- WHAT YOU NEED TO DO -
Every line in the records below that holds the word "sheduling" is to be copied.

- INPUT FOR THIS TASK -
══════════════════════════════

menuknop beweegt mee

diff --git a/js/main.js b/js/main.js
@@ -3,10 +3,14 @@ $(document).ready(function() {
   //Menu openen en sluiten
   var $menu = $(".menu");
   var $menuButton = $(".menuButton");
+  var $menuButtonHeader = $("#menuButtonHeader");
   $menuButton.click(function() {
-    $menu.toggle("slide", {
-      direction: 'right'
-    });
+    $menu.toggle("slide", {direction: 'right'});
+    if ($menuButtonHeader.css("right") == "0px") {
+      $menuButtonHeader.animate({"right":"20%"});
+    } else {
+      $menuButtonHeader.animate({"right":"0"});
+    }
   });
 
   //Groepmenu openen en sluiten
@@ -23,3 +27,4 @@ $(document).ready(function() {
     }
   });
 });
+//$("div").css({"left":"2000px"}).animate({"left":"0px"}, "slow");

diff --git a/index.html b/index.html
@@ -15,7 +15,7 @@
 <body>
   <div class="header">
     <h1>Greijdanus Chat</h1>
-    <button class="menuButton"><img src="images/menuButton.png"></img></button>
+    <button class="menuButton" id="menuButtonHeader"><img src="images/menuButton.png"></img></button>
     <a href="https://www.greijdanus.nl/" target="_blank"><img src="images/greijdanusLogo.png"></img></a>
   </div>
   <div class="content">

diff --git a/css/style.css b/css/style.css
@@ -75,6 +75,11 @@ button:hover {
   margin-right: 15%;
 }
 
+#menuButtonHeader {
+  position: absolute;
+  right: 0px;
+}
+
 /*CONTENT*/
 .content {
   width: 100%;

══════════════════════════════

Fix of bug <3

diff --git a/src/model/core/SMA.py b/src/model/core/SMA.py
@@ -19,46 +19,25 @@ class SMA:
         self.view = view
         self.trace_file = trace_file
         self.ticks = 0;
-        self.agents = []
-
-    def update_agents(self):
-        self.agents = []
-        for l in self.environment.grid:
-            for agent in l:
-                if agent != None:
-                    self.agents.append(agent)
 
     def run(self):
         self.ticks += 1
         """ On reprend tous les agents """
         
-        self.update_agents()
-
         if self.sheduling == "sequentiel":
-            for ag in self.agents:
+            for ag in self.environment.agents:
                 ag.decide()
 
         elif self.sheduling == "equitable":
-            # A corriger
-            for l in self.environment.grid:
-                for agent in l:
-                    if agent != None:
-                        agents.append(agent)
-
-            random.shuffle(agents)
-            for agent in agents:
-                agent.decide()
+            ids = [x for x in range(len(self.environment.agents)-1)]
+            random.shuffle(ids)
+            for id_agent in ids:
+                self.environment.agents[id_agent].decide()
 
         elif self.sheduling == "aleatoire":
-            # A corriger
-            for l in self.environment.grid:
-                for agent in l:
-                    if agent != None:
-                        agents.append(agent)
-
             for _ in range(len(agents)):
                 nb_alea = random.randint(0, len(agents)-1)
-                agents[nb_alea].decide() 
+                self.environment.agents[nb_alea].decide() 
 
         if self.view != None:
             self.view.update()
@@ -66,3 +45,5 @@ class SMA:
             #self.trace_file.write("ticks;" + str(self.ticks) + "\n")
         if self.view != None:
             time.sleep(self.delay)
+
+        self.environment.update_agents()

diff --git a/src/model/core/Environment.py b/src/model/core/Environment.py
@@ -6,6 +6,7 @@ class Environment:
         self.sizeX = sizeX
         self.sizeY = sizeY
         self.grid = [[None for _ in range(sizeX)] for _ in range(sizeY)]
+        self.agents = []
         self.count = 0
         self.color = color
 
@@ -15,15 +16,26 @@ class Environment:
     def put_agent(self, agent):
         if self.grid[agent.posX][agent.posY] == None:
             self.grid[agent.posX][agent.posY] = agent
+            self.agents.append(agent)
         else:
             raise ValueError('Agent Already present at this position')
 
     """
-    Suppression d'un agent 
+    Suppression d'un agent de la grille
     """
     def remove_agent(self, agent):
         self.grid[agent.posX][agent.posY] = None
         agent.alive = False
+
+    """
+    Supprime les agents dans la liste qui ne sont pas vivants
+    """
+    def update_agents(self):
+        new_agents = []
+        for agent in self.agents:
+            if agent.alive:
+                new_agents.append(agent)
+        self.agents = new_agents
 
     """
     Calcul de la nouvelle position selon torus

══════════════════════════════

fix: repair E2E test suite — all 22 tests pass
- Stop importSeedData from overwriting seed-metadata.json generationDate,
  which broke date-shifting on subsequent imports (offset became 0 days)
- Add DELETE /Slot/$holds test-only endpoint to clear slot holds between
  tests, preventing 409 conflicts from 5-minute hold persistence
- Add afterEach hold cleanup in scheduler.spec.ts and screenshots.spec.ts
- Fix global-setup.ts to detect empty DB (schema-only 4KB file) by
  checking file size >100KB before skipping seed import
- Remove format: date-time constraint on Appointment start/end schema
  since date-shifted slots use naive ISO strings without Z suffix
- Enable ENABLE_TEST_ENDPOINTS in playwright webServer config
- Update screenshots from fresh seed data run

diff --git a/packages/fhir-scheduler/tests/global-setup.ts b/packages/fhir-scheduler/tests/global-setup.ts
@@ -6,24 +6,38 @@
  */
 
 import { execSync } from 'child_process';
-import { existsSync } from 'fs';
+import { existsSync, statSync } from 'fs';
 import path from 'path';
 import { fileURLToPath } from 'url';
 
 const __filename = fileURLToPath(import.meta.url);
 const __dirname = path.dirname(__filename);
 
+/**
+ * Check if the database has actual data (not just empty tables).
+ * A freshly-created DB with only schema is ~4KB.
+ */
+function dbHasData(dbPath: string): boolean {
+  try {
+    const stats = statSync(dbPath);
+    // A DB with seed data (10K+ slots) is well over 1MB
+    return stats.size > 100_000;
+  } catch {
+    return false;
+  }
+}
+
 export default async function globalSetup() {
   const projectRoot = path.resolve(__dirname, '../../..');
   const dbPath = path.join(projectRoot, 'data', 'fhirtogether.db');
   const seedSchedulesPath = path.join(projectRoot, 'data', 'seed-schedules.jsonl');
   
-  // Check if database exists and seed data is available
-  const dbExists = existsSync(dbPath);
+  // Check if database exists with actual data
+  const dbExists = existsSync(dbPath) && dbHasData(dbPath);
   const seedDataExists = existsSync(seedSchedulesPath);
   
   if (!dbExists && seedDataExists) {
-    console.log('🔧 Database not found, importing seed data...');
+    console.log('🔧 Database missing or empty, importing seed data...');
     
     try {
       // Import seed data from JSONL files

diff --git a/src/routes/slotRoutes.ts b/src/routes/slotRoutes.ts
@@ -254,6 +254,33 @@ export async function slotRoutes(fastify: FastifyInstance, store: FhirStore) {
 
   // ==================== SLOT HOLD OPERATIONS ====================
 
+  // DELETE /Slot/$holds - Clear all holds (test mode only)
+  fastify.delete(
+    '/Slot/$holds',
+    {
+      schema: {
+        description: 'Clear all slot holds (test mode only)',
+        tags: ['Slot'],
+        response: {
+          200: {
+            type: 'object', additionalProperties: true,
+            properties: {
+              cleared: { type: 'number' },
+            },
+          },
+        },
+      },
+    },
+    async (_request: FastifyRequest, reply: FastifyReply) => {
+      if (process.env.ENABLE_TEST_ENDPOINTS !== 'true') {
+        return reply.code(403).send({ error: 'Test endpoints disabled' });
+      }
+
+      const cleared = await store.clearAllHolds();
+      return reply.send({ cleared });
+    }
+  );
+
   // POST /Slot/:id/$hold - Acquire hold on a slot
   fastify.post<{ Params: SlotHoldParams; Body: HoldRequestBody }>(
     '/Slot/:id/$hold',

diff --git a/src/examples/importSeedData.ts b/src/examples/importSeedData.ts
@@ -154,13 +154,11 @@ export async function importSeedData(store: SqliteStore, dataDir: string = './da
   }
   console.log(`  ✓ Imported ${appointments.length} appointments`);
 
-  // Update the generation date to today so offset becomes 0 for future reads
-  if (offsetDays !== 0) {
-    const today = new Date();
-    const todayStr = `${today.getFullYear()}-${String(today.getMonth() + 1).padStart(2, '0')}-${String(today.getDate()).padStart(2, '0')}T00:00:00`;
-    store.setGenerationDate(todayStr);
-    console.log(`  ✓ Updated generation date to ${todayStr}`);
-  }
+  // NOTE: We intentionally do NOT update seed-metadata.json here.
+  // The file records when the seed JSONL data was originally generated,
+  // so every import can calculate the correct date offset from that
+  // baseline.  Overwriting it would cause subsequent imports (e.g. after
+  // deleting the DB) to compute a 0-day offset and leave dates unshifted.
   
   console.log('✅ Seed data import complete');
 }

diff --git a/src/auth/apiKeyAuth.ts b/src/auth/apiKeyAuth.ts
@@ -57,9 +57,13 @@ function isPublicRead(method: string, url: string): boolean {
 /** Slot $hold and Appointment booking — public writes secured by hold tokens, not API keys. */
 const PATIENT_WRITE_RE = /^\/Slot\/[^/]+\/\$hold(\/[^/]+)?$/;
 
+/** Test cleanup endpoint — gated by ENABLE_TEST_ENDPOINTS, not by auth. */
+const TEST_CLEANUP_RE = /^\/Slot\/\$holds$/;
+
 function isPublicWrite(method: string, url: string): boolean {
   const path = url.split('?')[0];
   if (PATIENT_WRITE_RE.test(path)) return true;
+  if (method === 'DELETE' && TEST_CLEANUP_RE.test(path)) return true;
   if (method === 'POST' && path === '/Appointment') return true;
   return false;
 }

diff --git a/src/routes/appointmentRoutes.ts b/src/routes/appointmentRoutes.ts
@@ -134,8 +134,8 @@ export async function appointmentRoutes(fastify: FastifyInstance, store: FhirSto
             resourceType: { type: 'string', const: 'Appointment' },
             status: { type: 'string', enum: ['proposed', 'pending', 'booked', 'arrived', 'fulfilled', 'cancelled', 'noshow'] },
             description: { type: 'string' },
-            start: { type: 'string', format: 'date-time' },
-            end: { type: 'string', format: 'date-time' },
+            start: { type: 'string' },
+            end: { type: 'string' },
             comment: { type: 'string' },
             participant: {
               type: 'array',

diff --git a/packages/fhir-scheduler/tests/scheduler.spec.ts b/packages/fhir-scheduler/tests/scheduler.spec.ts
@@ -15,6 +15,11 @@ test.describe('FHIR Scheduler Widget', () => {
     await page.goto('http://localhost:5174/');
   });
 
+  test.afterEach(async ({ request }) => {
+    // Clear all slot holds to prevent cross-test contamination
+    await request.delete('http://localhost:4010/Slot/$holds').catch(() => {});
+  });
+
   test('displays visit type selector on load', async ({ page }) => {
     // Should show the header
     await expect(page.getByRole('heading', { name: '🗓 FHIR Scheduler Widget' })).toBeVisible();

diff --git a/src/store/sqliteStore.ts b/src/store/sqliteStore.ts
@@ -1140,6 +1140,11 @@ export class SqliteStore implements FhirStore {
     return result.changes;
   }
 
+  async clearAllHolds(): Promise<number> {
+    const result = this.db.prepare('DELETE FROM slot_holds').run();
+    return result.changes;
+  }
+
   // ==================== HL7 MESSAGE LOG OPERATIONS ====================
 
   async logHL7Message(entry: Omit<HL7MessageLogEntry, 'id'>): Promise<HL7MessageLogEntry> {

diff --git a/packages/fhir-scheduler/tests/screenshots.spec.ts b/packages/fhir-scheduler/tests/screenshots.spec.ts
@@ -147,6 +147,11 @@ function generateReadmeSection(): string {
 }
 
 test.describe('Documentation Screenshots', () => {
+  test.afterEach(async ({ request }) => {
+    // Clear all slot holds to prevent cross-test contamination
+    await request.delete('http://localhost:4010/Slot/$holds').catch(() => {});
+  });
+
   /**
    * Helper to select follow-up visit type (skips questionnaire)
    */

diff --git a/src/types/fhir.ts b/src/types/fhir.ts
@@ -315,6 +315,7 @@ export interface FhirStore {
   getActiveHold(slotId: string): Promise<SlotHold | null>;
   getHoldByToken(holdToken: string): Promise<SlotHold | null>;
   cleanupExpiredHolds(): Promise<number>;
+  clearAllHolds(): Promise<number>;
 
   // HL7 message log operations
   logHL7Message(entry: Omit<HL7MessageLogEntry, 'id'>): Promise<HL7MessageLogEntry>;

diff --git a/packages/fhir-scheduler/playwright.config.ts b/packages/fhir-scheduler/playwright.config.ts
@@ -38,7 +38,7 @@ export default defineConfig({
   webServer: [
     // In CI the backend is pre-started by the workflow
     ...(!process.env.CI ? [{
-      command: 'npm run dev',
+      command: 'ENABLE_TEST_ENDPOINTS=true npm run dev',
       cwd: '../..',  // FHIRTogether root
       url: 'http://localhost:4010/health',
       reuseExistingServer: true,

══════════════════════════════

- RESULT FOR THIS TASK -
         if self.sheduling == "sequentiel":
         elif self.sheduling == "equitable":
         elif self.sheduling == "aleatoire":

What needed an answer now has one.